Hyrdocracker reactor for pre-treated biomass. Illustration by courtesy of Magnus Marklund.
New pilot facilities for the upgrading of lignin (which plant matter makes up roughly a third of the wood in trees) and of pyrolysis oil to a crude bio-based oil, or "bio-crude", is being installed at Bio4Energy member organisation
SP Energy Technology Center
(SP ETC) at Piteå, Sweden. The oil giant Preem has positioned itself as a forerunner in the search for renewable alternatives to fossil oil in its refined products, and are financing the new infrastructure at the SP ETC together with the Swedish Energy Agency and others.
"The technology is based on a principle in use in [fossil] oil refineries for the cracking and hydrogenation of fossil residual streams. We will be making a form of bio-crude which is adapted for going straight into a refinery, as a type of blend-in product which can be added to upgrade crude oil", said
The product of the pilot operations will be entirely bio-based, with the lignin content having been previously extracted from black liquor, which is a residual stream in pulping, and the pyrolysis oil made on the premises from forestry residue, such as tree tops and branches from northern Sweden forests. Marklund said that the new facilities, small enough to fit into a standard container, would be taken into operation in the last quarter of this year with a specific lignin and pyrolysis upgrading project in mind and which would end in the first quarter of 2017.
"In this first one the end product will be blend-in biofuels. In a longer term perspective the pilot will be used more generally [for the upgrading of] liquefied biomass", according to Marklund who is a PI on the research and development platform
Bio4Energy Thermochemical Conversion Technologies
Pyrolysis Oil from Biomass Could Be Early Alternative to Fossil Oil in Transition to Society Fuelled by Renewables
Magnus Marklund and his team at the SP ETC will be able to continue the development of applications of biomass-based pyrolysis oil, thanks to new funding grants from the Swedish Energy Agency and Kempe Foundations
. Photo by Maria Fäldt.
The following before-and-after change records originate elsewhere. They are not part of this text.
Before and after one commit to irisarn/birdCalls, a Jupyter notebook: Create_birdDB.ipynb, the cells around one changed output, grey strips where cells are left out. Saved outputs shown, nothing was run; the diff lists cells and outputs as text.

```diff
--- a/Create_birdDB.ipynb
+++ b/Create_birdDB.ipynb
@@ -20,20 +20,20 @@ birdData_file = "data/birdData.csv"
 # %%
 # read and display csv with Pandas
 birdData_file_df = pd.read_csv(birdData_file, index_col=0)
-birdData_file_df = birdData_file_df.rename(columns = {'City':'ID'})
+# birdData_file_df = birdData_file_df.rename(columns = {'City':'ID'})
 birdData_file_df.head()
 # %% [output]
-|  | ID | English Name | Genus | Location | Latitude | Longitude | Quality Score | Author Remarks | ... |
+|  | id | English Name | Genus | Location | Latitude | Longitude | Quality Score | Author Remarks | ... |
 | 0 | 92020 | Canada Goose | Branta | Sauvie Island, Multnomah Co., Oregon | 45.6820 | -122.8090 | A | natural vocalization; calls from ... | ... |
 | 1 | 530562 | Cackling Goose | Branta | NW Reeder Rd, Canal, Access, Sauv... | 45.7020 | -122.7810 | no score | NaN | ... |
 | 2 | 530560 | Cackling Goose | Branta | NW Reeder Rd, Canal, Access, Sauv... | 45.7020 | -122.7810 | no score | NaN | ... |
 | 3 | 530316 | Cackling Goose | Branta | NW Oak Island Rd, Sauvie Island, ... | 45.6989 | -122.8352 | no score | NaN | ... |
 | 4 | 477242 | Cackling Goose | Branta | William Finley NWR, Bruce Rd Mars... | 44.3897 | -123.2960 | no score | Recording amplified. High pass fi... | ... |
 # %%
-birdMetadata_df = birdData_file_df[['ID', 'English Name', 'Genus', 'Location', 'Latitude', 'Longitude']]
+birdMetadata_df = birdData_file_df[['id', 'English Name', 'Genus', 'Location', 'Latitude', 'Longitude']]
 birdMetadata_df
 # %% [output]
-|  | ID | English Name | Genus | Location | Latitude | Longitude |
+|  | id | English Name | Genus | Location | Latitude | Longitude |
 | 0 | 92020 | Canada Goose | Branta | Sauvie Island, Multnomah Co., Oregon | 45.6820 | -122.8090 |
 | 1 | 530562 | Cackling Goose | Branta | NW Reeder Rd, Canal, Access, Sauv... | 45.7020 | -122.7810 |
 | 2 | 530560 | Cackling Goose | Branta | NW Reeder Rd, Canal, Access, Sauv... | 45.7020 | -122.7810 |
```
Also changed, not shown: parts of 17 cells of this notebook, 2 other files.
Pyrolysis of biomass—thermochemical decomposition of wood or organic waste at elevated temperatures and with minimal presence of oxygen—could be an "interesting" option in a transition to replacing today's fossil oil with renewable alternatives, according to a
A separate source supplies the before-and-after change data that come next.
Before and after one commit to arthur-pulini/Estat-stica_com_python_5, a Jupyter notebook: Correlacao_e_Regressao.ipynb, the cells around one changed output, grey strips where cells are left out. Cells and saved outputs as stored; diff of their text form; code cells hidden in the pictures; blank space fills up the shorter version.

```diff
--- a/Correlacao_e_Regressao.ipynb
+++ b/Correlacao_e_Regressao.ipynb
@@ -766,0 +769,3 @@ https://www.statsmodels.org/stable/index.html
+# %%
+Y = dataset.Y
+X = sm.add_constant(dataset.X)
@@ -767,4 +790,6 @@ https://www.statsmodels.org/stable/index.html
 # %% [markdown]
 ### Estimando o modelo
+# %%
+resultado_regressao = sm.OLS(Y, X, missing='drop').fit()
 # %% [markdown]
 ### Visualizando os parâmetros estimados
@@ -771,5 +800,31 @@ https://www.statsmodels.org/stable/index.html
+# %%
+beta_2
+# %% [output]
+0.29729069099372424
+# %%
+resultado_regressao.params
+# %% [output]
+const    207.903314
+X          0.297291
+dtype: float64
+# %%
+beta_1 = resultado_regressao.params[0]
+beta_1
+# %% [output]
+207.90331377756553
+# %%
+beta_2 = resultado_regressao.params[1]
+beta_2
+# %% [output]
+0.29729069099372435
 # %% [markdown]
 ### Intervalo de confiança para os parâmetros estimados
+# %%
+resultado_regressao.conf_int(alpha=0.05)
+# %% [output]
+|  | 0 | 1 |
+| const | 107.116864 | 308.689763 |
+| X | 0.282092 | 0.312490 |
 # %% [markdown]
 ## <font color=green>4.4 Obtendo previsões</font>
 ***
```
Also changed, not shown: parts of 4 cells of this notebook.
expert on the thermal conversion of biomass to fuels and chemicals. Thus far, however, lack of knowledge about the composition of the bio-oil obtained from pyrolysis of wood or woody waste has been a hindrance efficiently to design techniques for producing and using such bio-oil, to believe researchers in Bio4Energy at the
SP Energy Technology Center
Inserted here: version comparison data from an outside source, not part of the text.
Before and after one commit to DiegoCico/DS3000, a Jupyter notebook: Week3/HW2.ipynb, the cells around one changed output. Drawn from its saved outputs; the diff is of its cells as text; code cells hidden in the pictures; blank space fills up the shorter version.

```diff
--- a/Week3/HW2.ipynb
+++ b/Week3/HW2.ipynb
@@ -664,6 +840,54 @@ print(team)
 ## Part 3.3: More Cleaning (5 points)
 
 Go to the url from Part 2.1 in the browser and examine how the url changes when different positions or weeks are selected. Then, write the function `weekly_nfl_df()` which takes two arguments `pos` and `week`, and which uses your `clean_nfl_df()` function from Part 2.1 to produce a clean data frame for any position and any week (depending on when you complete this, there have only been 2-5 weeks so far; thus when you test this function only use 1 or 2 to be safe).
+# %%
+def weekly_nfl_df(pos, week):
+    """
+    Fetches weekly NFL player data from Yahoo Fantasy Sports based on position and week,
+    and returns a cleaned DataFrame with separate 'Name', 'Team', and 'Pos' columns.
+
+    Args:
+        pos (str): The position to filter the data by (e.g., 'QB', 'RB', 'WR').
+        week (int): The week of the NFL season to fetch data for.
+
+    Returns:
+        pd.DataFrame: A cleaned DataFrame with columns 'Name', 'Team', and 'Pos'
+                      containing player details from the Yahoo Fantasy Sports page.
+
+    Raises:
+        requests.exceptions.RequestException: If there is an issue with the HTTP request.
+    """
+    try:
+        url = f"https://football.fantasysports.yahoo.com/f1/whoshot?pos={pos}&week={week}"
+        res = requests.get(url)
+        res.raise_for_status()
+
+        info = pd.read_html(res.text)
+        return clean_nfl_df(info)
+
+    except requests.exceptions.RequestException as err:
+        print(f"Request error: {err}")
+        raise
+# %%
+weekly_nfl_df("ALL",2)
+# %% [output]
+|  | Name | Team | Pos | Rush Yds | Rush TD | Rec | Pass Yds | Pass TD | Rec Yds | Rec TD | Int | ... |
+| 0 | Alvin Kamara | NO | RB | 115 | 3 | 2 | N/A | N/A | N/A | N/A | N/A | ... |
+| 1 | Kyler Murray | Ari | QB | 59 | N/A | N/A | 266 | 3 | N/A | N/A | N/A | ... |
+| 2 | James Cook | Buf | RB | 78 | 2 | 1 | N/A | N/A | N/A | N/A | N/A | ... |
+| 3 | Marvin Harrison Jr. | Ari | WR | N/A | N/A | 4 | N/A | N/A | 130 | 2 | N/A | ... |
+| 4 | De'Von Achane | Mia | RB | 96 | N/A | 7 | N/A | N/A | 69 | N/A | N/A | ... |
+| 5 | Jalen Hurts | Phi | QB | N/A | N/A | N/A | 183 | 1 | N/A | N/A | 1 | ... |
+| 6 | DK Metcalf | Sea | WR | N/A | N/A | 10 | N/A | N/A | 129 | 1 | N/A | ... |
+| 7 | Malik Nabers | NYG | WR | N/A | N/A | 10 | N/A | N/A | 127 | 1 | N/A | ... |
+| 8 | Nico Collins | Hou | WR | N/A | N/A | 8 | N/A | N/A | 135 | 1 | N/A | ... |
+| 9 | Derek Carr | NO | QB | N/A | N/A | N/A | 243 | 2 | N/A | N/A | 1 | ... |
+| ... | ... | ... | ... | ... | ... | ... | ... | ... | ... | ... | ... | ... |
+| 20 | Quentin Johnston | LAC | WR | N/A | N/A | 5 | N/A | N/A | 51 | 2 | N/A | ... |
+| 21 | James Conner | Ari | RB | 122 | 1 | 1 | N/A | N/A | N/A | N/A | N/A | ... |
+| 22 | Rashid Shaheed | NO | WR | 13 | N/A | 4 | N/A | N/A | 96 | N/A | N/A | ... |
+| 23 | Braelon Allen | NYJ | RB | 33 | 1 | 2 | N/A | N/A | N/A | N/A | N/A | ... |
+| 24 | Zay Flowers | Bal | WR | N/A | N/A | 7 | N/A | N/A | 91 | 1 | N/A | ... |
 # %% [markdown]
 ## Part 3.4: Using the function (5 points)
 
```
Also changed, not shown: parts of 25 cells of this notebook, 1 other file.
(SP ETC) at Piteå, in Sweden.
After five years of research in Bio4Energy, and three new funding grants enabling the start of two research projects and the purchase of state-of-the-art instrumentation, that may be about to change.
Until recently, "perhaps 50 per cent of the contents of the oil made by way of pyrolysis could be mapped by ordinary gas chromatography and other methods", said
Swedish Energy Agency
, plus support for highly advanced analytical equipment called GCxGC MS from the
. GC is short for gas chromatography, which in this case is two dimensional, but in this new instrument it has been coupled with a technique called mass spectrometry.
"With the new funding from the Energy Agency for the research projects and for a state-of-the-art analytic instrument from Kempe we are going to complement, strengthen and inventory what is being done on an international top level.